Is silent? When in my heart
I sense a still-sealed tomb?
When death has won and cries of peace
Are violent intruders, mocking
in the gloom.
A man I never knew has died and I am sad.
Parents, not my own, are sick,
and I am anxious as I wait for news.
In our current trials, painful as they are, we are being given a gift—a gift as Christians, a gift as pastors, a gift as churches and a gift as nations, if only we will take it. This time of losses, restrictions, anxieties and griefs, it also a matchless opportunity for grace.
I’ve been trying to work out why I’m feeling existentially disconnected from Covid-19-related fears. I’m taking it seriously, but it’s not registering in any deeply personal way. Partly it’s that my routines are largely undisrupted. But as I reflect on people’s reactions I think there’s more, because a lot of these feelings have been my friends for more than 2 years now.
The recent and growing number of stories—sadly all too believable—of repeated and grotesque abuses of power by evangelical leaders are wearying and burdensome to read. But it is important not to shut our ears and close our eyes to them, nor to close ranks and shut down those who cry for justice. Equally, it is important to consider these things theologically.
“Something is always going. Something is always disappearing.”

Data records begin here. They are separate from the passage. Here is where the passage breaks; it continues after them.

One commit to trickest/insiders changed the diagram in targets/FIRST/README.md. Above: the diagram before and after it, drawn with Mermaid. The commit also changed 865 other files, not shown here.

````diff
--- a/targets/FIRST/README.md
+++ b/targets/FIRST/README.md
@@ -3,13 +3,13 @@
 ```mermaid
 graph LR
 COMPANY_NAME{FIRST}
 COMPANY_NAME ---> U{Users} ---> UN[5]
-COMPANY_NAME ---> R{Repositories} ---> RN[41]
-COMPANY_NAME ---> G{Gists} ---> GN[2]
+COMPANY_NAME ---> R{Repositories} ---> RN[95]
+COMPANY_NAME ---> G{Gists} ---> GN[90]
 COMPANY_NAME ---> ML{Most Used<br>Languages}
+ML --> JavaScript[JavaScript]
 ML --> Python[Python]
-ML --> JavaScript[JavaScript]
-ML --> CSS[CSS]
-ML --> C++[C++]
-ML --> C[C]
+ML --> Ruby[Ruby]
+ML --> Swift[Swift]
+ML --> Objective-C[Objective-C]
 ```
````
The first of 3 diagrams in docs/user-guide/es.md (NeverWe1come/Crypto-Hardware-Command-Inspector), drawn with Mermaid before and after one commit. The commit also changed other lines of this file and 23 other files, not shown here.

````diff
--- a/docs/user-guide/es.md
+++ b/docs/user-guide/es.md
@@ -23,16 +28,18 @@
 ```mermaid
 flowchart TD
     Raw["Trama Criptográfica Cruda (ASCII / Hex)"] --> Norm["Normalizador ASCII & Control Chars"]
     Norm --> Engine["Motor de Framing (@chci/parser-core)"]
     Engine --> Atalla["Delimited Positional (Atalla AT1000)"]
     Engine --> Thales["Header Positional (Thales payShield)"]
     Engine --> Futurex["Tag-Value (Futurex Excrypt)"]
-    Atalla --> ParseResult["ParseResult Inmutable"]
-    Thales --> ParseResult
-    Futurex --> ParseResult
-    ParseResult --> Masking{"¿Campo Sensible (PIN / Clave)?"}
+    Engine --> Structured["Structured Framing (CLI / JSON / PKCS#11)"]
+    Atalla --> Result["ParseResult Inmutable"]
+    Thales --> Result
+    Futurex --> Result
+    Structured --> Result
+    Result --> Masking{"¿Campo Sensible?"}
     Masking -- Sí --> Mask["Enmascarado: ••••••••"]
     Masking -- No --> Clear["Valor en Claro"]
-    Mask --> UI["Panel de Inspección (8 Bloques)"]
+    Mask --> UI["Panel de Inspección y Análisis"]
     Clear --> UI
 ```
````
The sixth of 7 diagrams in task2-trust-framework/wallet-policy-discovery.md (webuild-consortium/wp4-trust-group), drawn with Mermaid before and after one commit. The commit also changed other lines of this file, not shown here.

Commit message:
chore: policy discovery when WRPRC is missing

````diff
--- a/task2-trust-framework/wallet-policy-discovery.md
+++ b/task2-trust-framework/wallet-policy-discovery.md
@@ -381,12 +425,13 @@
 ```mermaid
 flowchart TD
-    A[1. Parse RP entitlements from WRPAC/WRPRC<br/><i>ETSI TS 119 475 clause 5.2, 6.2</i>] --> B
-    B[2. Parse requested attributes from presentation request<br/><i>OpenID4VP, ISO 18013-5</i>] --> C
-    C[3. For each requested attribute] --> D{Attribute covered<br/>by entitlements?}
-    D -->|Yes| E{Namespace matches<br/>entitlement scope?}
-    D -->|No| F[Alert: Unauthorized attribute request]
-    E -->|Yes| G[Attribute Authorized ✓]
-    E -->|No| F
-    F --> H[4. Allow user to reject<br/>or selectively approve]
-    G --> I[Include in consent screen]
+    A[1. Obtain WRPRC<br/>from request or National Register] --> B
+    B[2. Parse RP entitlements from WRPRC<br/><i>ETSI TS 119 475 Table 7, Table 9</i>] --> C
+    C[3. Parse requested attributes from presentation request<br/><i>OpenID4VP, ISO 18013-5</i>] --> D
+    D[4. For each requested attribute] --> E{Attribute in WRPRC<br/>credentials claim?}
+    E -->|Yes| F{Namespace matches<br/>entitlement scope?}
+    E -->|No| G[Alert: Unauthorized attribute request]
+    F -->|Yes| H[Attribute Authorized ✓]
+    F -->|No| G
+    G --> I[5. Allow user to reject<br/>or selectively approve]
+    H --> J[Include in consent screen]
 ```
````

Those words of a friend, still young, still near the beginning of adult life, haunt me. In early adulthood, so much of life is flux: jobs, relationships, housemates, houses. Friends drift into and out of our lives. They move cities and they get married and they have kids. The relationship changes. Ambitions are frustrated, dreams die.
In middle life, hair grays, skin starts to sag, waistlines expand, illness hits, parents die. Decades pass like years. Muscles wither, joints stiffen, bending down becomes a major chore. Friends die, siblings die, spouses die, children die.
All flesh is grass (Isa 40:6).
For even as it is better to enlighten than merely to shine, so it is better to give to others the fruit of one’s contemplation than merely to contemplate.Thomas Aquinas, Summa Theologiae, II-II.188.6
Last time, with the help of John Webster’s essay “Theology in the Order of Love”, we considered the shape of the God-given order within which we do our theological work in relation to God, and in relation to the communion of saints. And we thought about the necessity of gratitude to God for making us his friends, and giving us a share in his knowledge.
This time we will explore what Webster says about the need for gratitude in the communion of saints, and generosity in sharing what God has given us to know.